The state’s unemployment rate reached a 35-year high in December, rising to 11.8%, which is nearly 2% higher than the national rate.

Crist has already announced that his proposed budget for fiscal 2011 will include $1.1 billion to support the state’s contribution toward construction of the Tampa-to-Orlando rail line, as well as planning of the Orlando-to-Miami segment, and to help fund a central Florida regional rail project known as SunRail. It is not yet clear if any of the state funding will be financed with bonds.

Crist, a Republican who this year is running for the seat being vacated by retiring U.S. Sen. Mel Martinez, plans to release his entire budget on Friday, a spokesperson in his office said yesterday.

So far, the only bonding Crist has announced is in relation to environmental programs. His budget will include $50 million for the Florida Forever bond program and $50 million in bonding for Everglades restoration.

Ultimately, though, it is the Legislature’s job to develop the budget and bond authorizations during its annual session that starts March 2 and runs through April 30.

In crafting spending plans, lawmakers will be guided by the state’s annual debt affordability study, which measures the ratio of debt service to available revenues.
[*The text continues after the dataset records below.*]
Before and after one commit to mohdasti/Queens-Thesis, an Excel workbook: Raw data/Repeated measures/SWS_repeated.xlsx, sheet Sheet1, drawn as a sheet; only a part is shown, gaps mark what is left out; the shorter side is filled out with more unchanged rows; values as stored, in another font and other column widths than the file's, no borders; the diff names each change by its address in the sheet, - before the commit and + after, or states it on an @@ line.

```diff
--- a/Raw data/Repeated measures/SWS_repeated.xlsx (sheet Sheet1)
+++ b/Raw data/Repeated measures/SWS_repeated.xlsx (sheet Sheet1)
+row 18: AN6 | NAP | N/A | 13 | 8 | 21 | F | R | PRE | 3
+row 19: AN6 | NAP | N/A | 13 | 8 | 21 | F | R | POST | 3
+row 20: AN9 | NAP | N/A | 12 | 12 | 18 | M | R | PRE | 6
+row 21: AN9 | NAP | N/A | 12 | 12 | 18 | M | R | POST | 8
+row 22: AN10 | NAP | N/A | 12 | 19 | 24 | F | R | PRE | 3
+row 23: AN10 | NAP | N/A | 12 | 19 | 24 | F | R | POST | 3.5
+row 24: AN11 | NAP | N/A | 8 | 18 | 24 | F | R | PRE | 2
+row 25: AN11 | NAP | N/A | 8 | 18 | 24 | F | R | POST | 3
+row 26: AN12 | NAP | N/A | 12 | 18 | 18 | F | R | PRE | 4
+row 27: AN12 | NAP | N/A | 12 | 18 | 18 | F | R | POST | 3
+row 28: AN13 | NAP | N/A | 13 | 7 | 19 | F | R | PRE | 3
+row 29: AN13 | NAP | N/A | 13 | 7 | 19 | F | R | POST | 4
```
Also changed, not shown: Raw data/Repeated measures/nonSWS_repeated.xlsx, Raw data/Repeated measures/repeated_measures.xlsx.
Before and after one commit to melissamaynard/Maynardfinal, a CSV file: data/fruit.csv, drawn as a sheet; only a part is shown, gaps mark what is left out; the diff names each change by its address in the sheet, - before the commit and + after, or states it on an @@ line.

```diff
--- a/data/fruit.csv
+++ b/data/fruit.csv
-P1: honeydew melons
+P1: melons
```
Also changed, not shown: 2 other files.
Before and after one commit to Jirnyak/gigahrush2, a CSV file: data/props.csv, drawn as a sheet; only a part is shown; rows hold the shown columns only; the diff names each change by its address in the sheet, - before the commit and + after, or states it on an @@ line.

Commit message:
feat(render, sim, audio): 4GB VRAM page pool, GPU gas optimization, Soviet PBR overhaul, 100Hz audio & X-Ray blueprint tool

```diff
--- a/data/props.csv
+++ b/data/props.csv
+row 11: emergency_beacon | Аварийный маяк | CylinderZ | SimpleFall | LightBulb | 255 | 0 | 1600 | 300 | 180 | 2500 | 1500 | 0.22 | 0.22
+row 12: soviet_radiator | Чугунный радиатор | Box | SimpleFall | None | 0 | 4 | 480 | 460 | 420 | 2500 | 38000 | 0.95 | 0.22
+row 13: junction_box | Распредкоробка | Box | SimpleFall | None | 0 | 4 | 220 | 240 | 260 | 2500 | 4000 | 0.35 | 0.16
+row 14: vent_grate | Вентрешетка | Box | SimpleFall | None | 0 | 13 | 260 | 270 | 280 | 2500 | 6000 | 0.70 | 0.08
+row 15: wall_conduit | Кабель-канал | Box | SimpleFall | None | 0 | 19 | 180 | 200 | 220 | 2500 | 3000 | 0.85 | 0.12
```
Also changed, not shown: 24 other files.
The most recent study, which was released in December, concludes there is no available debt capacity in the next three years within the state’s 7% cap based on current revenue projections and existing borrowing plans.

In determining whether Florida can afford to sell more debt and in calculating estimated debt capacity, the Legislature each year targets a ratio keeping debt service at 6% of available revenue and imposes a cap of 7%. Lawmakers must determine if it is in the state’s best interest to issue additional debt that would exceed 6%. If new debt would result in debt service exceeding the 7% cap, the financing must address a critical state emergency.

“The message there is, we’re over the [ratio] level we would like to be but it’s not because of what we did on the debt side,” said the study’s author, Ben Watkins, director of the Division of Bond Finance. “It’s the precipitous decline in revenues precipitated by the declining economy. We’ve got less money.”

Revenue collections in fiscal 2009 were $26 billion, $3.7 billion less than the previous year. Revenue fell by $2.6 billion in fiscal 2008, and dropped by $700 million in fiscal 2007.

State economists have lowered estimated general revenue for fiscal 2010 by $1.3 billion, and for fiscal 2011 by $1.9 billion.

That means lawmakers will have yet another year of tough budget decisions. And it is a major election year.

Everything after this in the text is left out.